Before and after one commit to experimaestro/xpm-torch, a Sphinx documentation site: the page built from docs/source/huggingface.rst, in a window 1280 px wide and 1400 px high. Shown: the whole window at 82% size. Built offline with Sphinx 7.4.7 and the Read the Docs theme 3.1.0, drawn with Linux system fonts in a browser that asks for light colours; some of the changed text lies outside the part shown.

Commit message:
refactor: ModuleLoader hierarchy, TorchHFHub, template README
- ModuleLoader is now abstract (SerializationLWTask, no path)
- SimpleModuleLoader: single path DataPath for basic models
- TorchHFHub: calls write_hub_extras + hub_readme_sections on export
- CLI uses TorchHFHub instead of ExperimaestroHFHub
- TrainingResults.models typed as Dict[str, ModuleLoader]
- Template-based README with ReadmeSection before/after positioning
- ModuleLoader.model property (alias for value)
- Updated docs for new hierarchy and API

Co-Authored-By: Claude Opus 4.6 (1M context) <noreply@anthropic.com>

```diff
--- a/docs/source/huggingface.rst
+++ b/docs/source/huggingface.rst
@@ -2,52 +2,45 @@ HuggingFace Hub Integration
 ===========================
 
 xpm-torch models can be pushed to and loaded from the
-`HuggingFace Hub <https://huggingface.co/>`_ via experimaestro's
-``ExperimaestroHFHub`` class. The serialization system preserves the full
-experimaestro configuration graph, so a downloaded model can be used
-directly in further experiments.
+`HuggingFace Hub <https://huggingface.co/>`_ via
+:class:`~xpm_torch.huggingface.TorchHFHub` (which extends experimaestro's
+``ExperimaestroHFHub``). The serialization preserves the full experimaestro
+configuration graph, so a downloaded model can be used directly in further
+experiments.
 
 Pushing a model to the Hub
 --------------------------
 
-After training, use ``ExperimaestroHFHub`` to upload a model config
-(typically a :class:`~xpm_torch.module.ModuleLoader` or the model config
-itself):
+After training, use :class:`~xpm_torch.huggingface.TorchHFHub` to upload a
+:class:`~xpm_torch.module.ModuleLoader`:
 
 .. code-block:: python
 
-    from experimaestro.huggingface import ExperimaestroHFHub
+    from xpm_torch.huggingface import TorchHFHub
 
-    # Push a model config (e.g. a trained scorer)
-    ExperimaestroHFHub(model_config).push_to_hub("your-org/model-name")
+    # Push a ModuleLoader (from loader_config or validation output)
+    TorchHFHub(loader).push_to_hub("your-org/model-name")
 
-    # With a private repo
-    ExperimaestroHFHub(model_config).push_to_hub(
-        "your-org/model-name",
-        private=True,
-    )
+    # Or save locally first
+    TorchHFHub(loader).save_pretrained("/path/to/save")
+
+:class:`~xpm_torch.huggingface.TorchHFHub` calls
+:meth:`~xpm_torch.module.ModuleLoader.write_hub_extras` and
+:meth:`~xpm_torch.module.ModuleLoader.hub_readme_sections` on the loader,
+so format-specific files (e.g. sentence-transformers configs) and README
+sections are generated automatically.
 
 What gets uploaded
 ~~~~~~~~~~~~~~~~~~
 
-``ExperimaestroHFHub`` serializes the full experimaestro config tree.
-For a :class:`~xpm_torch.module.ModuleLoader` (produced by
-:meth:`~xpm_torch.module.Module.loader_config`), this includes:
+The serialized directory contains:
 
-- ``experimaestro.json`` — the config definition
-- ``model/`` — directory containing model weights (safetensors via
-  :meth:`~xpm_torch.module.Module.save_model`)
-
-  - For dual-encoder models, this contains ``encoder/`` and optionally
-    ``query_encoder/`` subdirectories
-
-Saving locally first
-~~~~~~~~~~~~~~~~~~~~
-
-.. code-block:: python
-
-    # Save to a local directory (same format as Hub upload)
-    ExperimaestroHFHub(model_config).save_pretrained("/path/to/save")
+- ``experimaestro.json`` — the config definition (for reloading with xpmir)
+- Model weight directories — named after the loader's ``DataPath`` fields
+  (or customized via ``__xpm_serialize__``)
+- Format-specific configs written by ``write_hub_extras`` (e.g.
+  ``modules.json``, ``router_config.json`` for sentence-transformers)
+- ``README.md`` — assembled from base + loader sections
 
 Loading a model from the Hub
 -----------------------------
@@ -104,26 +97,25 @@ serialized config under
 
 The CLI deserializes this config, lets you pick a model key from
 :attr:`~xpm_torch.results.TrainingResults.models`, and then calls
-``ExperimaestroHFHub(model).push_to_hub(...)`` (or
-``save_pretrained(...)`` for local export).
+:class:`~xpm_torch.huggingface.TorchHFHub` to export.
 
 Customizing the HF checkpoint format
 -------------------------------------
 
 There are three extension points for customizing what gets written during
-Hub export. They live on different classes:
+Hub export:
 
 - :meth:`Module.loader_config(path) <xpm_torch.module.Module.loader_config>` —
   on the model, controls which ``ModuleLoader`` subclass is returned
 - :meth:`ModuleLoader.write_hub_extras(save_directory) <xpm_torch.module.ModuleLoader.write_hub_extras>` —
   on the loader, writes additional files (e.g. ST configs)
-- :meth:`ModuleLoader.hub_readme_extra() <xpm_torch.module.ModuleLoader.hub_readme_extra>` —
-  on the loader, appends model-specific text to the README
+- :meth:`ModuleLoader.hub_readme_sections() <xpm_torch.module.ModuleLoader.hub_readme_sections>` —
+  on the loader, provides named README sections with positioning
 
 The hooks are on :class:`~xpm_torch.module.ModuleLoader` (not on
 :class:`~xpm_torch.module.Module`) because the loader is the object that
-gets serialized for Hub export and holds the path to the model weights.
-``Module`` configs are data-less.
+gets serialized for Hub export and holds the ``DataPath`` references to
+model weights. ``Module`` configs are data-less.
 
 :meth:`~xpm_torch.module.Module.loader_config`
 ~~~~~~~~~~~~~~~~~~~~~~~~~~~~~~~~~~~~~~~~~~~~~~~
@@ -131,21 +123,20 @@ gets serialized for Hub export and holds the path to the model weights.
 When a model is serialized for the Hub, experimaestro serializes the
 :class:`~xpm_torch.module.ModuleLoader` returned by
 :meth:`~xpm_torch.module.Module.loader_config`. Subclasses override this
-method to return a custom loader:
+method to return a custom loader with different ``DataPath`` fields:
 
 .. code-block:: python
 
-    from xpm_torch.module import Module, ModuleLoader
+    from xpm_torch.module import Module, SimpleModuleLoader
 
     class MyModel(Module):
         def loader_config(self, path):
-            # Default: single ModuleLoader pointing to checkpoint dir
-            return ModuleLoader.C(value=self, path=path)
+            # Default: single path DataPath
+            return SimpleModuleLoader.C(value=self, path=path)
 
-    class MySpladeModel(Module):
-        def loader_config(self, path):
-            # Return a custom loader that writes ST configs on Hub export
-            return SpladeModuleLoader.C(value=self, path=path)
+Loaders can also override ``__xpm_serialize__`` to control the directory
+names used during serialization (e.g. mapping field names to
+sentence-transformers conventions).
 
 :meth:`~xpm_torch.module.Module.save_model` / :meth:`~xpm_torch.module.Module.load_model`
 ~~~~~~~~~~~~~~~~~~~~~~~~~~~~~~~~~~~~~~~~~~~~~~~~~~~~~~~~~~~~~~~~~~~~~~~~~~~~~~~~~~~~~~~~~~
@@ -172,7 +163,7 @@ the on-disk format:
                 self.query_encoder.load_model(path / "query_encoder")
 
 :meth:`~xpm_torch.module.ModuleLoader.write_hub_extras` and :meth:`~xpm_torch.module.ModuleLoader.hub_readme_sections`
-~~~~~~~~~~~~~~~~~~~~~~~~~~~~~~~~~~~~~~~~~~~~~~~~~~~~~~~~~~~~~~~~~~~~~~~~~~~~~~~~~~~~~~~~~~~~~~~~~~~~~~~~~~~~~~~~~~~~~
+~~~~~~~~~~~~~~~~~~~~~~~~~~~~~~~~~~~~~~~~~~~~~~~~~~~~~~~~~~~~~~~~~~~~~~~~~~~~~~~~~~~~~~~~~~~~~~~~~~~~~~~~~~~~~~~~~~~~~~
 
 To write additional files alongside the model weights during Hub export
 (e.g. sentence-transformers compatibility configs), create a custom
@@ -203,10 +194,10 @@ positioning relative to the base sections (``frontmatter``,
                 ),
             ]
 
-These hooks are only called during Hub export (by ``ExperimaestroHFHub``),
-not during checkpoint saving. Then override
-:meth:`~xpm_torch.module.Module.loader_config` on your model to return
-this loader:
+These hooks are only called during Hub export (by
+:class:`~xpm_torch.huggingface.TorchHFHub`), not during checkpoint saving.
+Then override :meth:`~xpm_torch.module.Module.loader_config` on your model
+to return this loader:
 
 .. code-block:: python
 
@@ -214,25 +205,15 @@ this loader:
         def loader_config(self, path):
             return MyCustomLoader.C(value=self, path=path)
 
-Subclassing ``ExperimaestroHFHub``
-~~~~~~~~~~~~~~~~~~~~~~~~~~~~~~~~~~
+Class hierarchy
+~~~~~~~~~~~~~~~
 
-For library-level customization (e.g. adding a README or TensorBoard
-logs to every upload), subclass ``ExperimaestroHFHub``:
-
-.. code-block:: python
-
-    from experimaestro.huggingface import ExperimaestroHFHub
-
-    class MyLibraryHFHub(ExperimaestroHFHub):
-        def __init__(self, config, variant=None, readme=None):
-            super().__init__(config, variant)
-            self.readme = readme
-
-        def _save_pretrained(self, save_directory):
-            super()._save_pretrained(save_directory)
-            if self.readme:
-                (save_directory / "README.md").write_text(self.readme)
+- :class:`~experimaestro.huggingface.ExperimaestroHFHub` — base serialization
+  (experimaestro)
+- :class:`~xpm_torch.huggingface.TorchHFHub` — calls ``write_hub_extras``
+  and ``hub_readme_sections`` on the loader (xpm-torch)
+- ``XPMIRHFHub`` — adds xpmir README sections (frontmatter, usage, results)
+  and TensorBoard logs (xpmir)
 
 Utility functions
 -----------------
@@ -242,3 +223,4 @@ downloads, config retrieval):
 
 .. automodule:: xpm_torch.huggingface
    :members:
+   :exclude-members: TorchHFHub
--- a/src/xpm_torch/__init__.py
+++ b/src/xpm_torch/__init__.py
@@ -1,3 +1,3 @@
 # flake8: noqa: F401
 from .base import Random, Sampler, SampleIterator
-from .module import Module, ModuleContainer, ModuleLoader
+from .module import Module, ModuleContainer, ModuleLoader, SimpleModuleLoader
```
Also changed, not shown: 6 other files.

◆ ◆ ◆ ◆ ◆

▸ TASK DETAILS
For the string "this", show each line of the entries above where it occurs.

▸ OUTPUT OF THE EXERCISE
-:meth:`~xpm_torch.module.Module.loader_config`), this includes:
-  - For dual-encoder models, this contains ``encoder/`` and optionally
 The CLI deserializes this config, lets you pick a model key from
 :meth:`~xpm_torch.module.Module.loader_config`. Subclasses override this
-this loader:
+to return this loader:
@@ -214,25 +205,15 @@ this loader:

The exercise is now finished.